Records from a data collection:
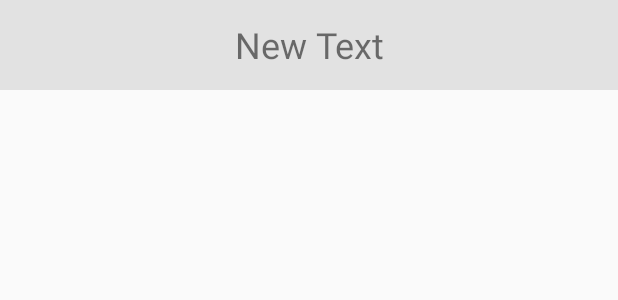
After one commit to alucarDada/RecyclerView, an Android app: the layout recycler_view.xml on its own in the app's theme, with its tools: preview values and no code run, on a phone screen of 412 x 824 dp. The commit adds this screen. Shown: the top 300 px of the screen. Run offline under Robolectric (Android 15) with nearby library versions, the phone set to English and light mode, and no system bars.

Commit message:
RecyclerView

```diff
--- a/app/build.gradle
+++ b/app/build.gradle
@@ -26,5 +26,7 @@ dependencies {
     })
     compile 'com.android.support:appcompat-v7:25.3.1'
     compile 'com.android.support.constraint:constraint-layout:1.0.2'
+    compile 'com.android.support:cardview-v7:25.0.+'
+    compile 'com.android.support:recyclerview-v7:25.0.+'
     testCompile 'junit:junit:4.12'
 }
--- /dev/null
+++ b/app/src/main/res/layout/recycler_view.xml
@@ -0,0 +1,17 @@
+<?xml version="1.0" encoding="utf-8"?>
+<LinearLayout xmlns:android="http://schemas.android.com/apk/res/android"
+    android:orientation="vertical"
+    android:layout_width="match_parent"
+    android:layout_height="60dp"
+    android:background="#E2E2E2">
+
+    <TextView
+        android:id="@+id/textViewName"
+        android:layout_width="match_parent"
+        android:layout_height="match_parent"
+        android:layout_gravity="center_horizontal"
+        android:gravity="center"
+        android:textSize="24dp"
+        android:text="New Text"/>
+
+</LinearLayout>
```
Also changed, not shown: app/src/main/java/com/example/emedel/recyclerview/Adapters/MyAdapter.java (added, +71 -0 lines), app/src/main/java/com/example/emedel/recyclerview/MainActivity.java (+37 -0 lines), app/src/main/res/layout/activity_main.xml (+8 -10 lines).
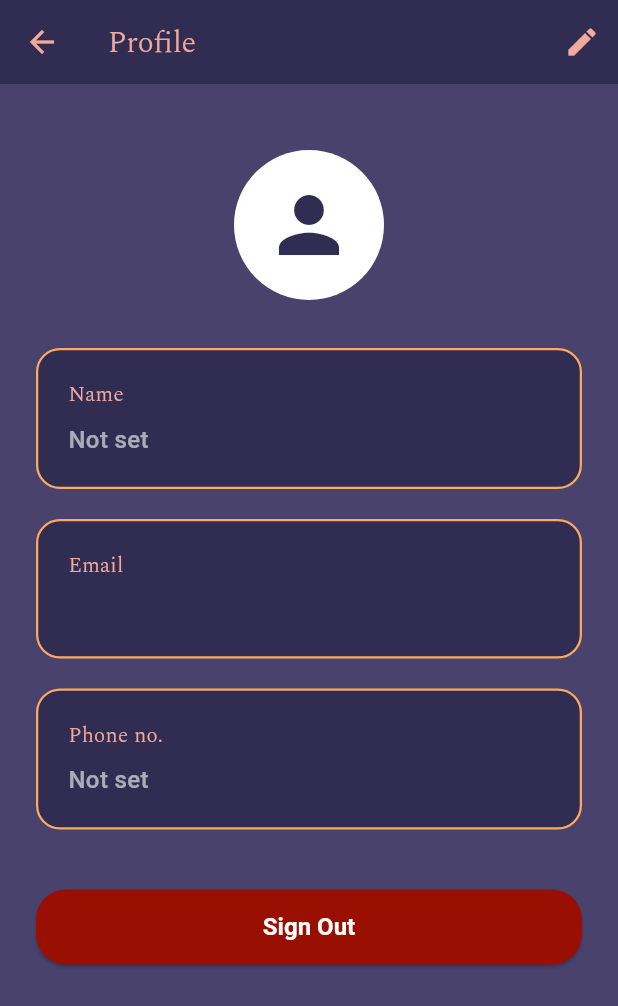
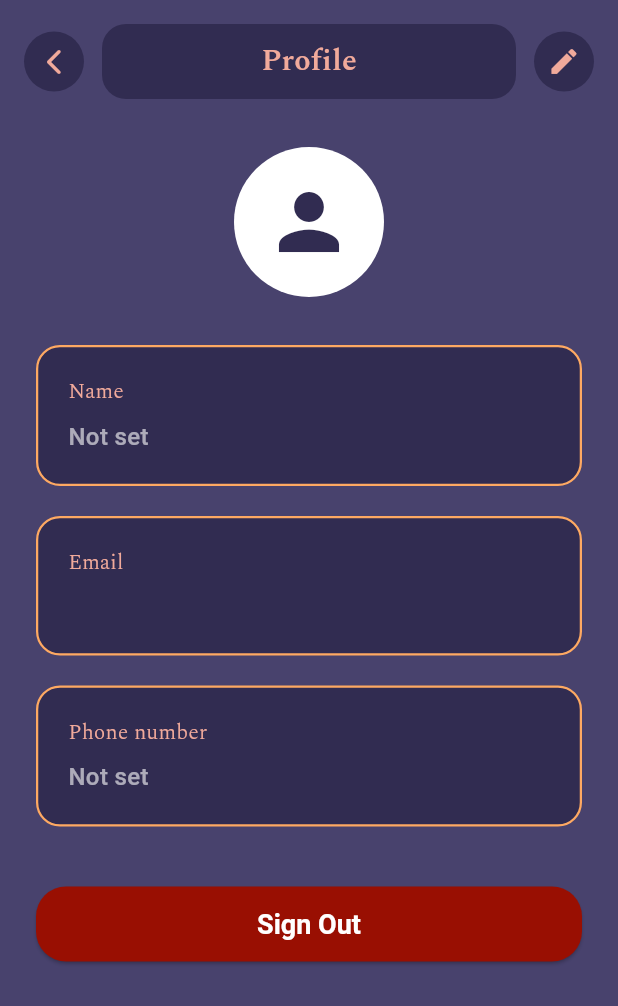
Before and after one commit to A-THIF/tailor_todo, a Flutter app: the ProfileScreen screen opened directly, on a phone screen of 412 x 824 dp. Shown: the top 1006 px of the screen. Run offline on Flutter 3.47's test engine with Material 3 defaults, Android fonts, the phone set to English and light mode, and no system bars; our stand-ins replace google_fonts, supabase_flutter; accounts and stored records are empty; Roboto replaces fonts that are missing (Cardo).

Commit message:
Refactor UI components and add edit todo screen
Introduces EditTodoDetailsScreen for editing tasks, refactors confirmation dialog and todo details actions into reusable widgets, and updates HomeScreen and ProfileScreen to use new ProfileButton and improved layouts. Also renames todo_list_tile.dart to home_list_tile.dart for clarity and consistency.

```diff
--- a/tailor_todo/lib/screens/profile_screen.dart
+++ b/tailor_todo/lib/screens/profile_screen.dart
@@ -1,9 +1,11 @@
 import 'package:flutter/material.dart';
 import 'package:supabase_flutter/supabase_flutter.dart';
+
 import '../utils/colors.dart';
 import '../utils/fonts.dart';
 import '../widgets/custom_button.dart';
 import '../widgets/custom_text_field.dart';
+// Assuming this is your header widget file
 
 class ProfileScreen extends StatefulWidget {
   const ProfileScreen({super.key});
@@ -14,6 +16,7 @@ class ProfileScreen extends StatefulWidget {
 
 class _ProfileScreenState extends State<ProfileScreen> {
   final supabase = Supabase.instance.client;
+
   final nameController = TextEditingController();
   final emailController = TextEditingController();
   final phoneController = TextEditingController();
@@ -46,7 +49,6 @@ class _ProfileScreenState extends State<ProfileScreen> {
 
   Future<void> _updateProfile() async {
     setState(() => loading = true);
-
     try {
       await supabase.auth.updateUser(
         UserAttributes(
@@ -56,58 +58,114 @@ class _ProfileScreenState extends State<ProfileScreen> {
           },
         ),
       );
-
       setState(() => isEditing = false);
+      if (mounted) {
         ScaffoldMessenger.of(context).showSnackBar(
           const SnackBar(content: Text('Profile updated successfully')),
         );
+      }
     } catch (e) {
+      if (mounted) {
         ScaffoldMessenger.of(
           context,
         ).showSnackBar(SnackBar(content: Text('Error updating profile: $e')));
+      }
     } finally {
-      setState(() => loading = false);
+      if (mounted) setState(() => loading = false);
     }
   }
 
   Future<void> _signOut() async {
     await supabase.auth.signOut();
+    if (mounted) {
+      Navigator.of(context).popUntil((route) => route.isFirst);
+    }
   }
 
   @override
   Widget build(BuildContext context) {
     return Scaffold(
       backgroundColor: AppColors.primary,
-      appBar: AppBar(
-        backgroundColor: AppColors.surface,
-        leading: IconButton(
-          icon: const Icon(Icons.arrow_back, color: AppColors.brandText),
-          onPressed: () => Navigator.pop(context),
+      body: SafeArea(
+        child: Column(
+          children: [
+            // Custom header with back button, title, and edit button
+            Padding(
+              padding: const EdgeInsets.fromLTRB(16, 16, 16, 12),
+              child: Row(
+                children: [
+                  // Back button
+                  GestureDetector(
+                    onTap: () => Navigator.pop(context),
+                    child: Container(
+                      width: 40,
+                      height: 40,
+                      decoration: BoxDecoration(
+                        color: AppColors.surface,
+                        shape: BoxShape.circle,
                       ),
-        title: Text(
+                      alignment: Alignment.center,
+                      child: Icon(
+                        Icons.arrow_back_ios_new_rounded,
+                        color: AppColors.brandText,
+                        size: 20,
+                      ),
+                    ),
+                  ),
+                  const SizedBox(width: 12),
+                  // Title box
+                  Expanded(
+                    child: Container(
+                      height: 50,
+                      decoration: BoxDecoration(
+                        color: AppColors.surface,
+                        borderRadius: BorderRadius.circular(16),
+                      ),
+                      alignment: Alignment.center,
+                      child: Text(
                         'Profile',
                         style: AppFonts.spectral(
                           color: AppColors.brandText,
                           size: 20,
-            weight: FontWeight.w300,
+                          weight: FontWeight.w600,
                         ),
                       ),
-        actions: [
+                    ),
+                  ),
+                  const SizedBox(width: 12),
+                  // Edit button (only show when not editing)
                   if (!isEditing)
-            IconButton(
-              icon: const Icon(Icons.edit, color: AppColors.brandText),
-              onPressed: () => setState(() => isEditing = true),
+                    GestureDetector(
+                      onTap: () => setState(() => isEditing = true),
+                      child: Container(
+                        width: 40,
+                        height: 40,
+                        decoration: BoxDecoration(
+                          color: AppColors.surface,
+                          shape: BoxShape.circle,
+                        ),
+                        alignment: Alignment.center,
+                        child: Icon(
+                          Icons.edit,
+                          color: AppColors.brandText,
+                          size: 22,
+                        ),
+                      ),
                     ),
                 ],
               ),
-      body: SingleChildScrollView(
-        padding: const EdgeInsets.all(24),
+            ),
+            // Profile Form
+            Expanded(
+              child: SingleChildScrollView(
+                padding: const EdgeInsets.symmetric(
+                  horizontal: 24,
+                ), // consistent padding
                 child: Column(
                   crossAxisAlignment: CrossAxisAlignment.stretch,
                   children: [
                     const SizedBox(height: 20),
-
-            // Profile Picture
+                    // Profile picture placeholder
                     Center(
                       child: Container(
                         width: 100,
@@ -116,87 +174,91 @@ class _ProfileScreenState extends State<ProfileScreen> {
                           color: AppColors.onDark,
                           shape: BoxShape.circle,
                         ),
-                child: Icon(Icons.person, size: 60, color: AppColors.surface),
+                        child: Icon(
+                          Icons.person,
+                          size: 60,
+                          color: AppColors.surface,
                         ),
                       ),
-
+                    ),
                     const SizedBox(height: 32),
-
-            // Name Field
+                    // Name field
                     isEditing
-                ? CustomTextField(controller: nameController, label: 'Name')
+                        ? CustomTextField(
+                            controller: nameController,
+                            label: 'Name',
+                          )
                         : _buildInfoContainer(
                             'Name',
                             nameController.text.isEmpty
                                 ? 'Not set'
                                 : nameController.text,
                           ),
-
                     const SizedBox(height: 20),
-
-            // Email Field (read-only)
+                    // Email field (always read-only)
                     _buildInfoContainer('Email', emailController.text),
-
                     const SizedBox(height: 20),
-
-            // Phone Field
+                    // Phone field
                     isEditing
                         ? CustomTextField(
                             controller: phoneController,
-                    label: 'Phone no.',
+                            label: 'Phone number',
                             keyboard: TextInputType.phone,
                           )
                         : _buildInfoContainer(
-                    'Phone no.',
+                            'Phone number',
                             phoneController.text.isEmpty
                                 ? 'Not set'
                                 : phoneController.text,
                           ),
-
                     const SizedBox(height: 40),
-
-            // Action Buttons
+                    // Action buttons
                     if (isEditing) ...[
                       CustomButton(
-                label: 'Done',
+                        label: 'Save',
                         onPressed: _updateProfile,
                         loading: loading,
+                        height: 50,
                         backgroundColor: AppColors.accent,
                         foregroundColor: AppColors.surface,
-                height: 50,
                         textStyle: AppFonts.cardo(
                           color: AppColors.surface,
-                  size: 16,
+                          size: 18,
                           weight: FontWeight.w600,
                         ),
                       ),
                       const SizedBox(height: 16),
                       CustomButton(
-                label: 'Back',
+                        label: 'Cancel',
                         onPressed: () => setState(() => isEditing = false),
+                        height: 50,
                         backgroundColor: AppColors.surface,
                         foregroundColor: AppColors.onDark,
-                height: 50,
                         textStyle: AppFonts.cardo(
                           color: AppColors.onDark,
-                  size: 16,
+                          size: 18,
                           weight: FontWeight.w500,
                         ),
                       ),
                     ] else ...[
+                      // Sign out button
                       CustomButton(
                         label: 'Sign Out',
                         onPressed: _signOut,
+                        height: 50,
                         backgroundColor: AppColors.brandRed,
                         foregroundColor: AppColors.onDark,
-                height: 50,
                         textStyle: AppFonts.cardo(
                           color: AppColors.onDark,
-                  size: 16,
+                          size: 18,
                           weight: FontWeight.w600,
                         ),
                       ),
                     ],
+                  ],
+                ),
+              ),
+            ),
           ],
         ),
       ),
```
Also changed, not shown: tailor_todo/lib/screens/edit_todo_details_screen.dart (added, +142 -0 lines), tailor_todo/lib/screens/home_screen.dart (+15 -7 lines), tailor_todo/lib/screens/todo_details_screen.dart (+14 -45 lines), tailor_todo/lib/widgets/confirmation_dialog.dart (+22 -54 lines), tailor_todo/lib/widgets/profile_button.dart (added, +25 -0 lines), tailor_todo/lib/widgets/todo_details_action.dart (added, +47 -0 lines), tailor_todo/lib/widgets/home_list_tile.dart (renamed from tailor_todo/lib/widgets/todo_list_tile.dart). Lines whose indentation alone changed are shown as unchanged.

== EXERCISE DIRECTIONS ==
For each line above that includes "brandText", copy the line.

== ANSWER AREA ==
-          icon: const Icon(Icons.arrow_back, color: AppColors.brandText),
+                        color: AppColors.brandText,
                           color: AppColors.brandText,
-              icon: const Icon(Icons.edit, color: AppColors.brandText),
+                          color: AppColors.brandText,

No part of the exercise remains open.